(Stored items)
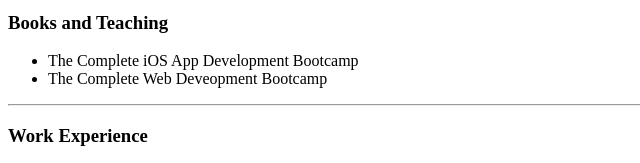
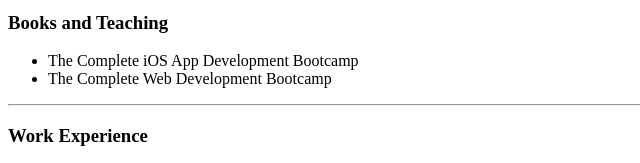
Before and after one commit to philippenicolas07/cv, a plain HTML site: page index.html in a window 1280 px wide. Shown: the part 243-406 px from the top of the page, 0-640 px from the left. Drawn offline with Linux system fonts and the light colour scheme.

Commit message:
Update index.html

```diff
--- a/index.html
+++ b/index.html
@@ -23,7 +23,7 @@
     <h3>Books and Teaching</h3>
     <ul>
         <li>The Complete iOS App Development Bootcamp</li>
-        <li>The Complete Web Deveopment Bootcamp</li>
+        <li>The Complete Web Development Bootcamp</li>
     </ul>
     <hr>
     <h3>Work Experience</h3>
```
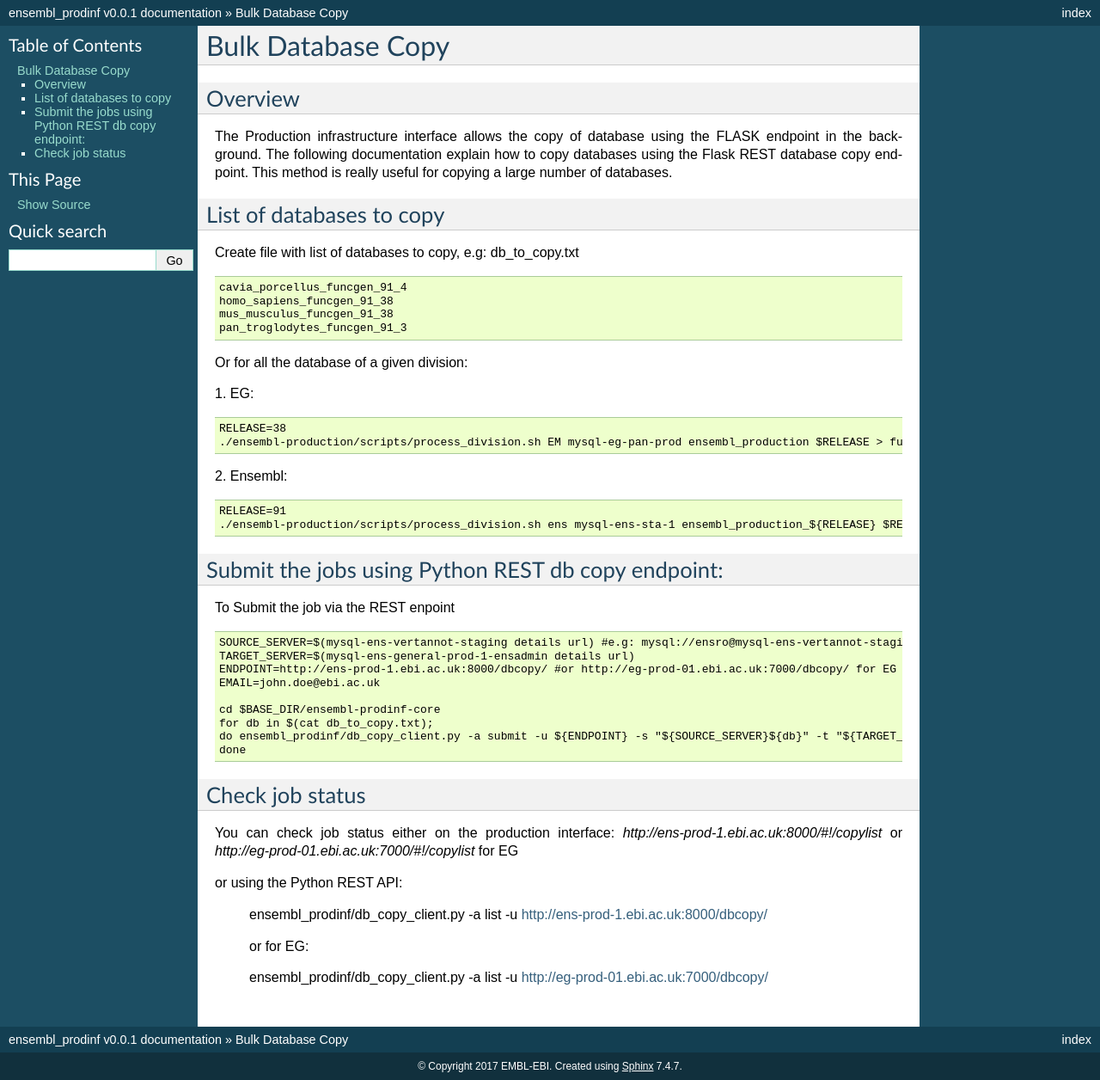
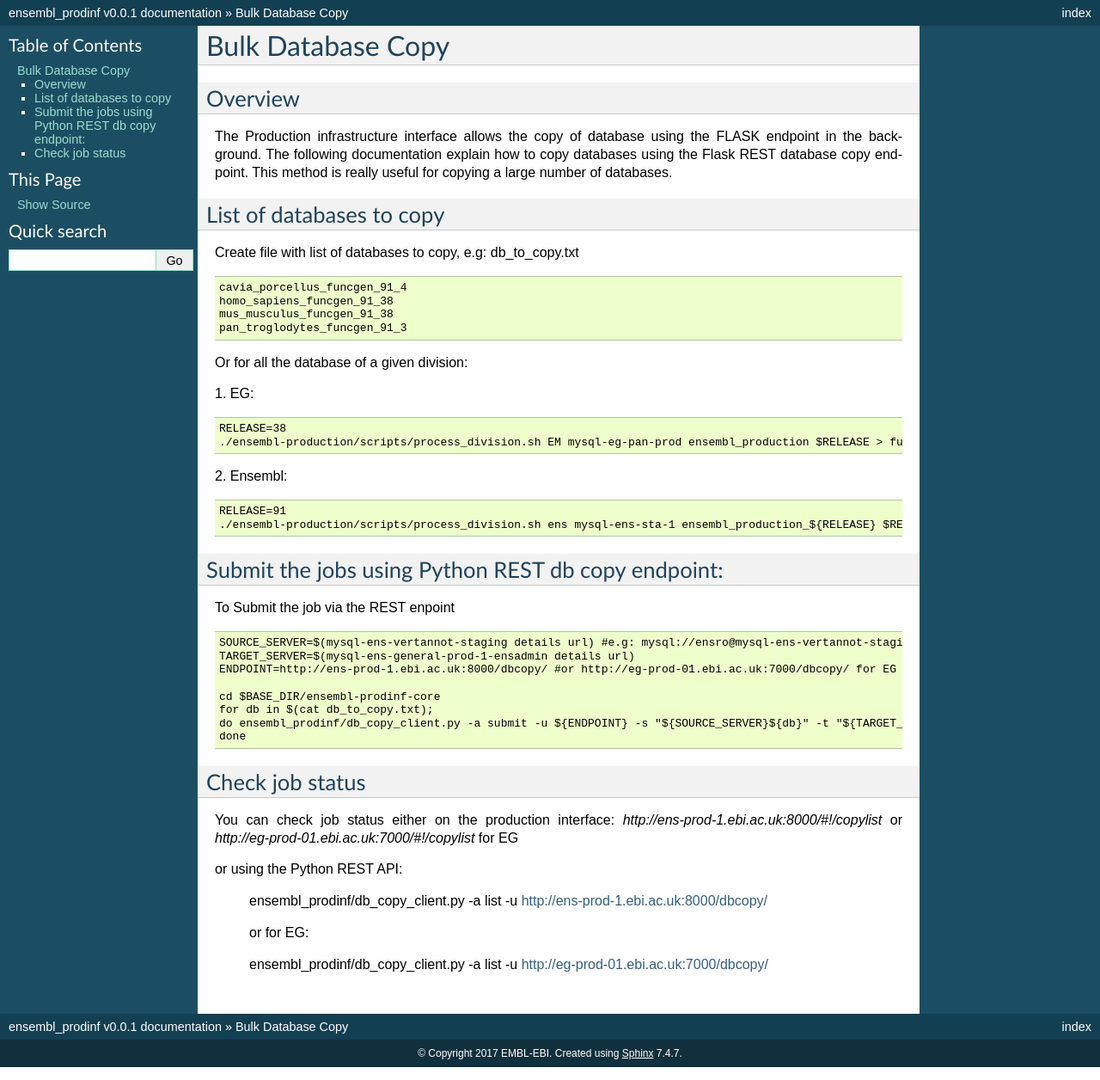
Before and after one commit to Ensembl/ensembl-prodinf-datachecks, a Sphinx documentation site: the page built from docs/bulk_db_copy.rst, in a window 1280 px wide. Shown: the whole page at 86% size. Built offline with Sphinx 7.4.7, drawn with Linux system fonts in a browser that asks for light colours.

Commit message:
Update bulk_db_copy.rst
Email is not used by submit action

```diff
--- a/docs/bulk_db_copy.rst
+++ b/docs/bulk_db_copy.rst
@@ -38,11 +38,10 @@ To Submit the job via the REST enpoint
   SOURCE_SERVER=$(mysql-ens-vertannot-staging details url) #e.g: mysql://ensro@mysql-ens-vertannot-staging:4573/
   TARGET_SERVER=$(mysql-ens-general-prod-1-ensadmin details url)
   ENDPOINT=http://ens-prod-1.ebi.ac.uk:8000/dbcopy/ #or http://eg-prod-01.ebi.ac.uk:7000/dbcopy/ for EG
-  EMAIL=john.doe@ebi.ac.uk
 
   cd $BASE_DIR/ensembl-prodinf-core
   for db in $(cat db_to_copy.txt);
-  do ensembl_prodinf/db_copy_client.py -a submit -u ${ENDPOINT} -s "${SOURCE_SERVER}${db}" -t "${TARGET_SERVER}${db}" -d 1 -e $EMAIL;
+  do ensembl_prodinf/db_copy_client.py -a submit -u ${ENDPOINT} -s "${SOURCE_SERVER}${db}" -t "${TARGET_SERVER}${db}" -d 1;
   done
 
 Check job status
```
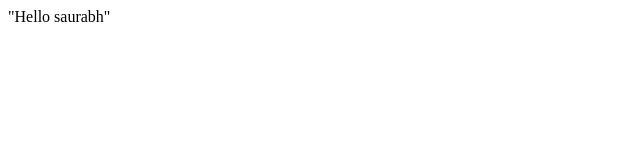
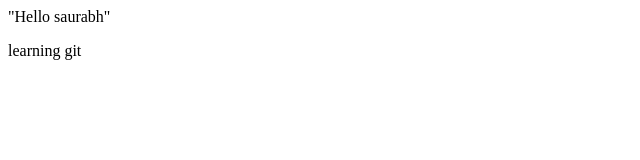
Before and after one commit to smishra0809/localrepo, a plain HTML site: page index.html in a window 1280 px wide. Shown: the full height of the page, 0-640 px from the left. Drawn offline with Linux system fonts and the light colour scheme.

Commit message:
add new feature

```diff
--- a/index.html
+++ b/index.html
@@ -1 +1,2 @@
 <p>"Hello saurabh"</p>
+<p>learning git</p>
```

-- Exercise details --
Every line above is to be repeated exactly, but no picture is to appear in the copy.

-- Exercise result --
Before and after one commit to philippenicolas07/cv, a plain HTML site: page index.html in a window 1280 px wide. Shown: the part 243-406 px from the top of the page, 0-640 px from the left. Drawn offline with Linux system fonts and the light colour scheme.

Commit message:
Update index.html

```diff
--- a/index.html
+++ b/index.html
@@ -23,7 +23,7 @@
     <h3>Books and Teaching</h3>
     <ul>
         <li>The Complete iOS App Development Bootcamp</li>
-        <li>The Complete Web Deveopment Bootcamp</li>
+        <li>The Complete Web Development Bootcamp</li>
     </ul>
     <hr>
     <h3>Work Experience</h3>
```
Before and after one commit to Ensembl/ensembl-prodinf-datachecks, a Sphinx documentation site: the page built from docs/bulk_db_copy.rst, in a window 1280 px wide. Shown: the whole page at 86% size. Built offline with Sphinx 7.4.7, drawn with Linux system fonts in a browser that asks for light colours.

Commit message:
Update bulk_db_copy.rst
Email is not used by submit action

```diff
--- a/docs/bulk_db_copy.rst
+++ b/docs/bulk_db_copy.rst
@@ -38,11 +38,10 @@ To Submit the job via the REST enpoint
   SOURCE_SERVER=$(mysql-ens-vertannot-staging details url) #e.g: mysql://ensro@mysql-ens-vertannot-staging:4573/
   TARGET_SERVER=$(mysql-ens-general-prod-1-ensadmin details url)
   ENDPOINT=http://ens-prod-1.ebi.ac.uk:8000/dbcopy/ #or http://eg-prod-01.ebi.ac.uk:7000/dbcopy/ for EG
-  EMAIL=john.doe@ebi.ac.uk
 
   cd $BASE_DIR/ensembl-prodinf-core
   for db in $(cat db_to_copy.txt);
-  do ensembl_prodinf/db_copy_client.py -a submit -u ${ENDPOINT} -s "${SOURCE_SERVER}${db}" -t "${TARGET_SERVER}${db}" -d 1 -e $EMAIL;
+  do ensembl_prodinf/db_copy_client.py -a submit -u ${ENDPOINT} -s "${SOURCE_SERVER}${db}" -t "${TARGET_SERVER}${db}" -d 1;
   done
 
 Check job status
```
Before and after one commit to smishra0809/localrepo, a plain HTML site: page index.html in a window 1280 px wide. Shown: the full height of the page, 0-640 px from the left. Drawn offline with Linux system fonts and the light colour scheme.

Commit message:
add new feature

```diff
--- a/index.html
+++ b/index.html
@@ -1 +1,2 @@
 <p>"Hello saurabh"</p>
+<p>learning git</p>
```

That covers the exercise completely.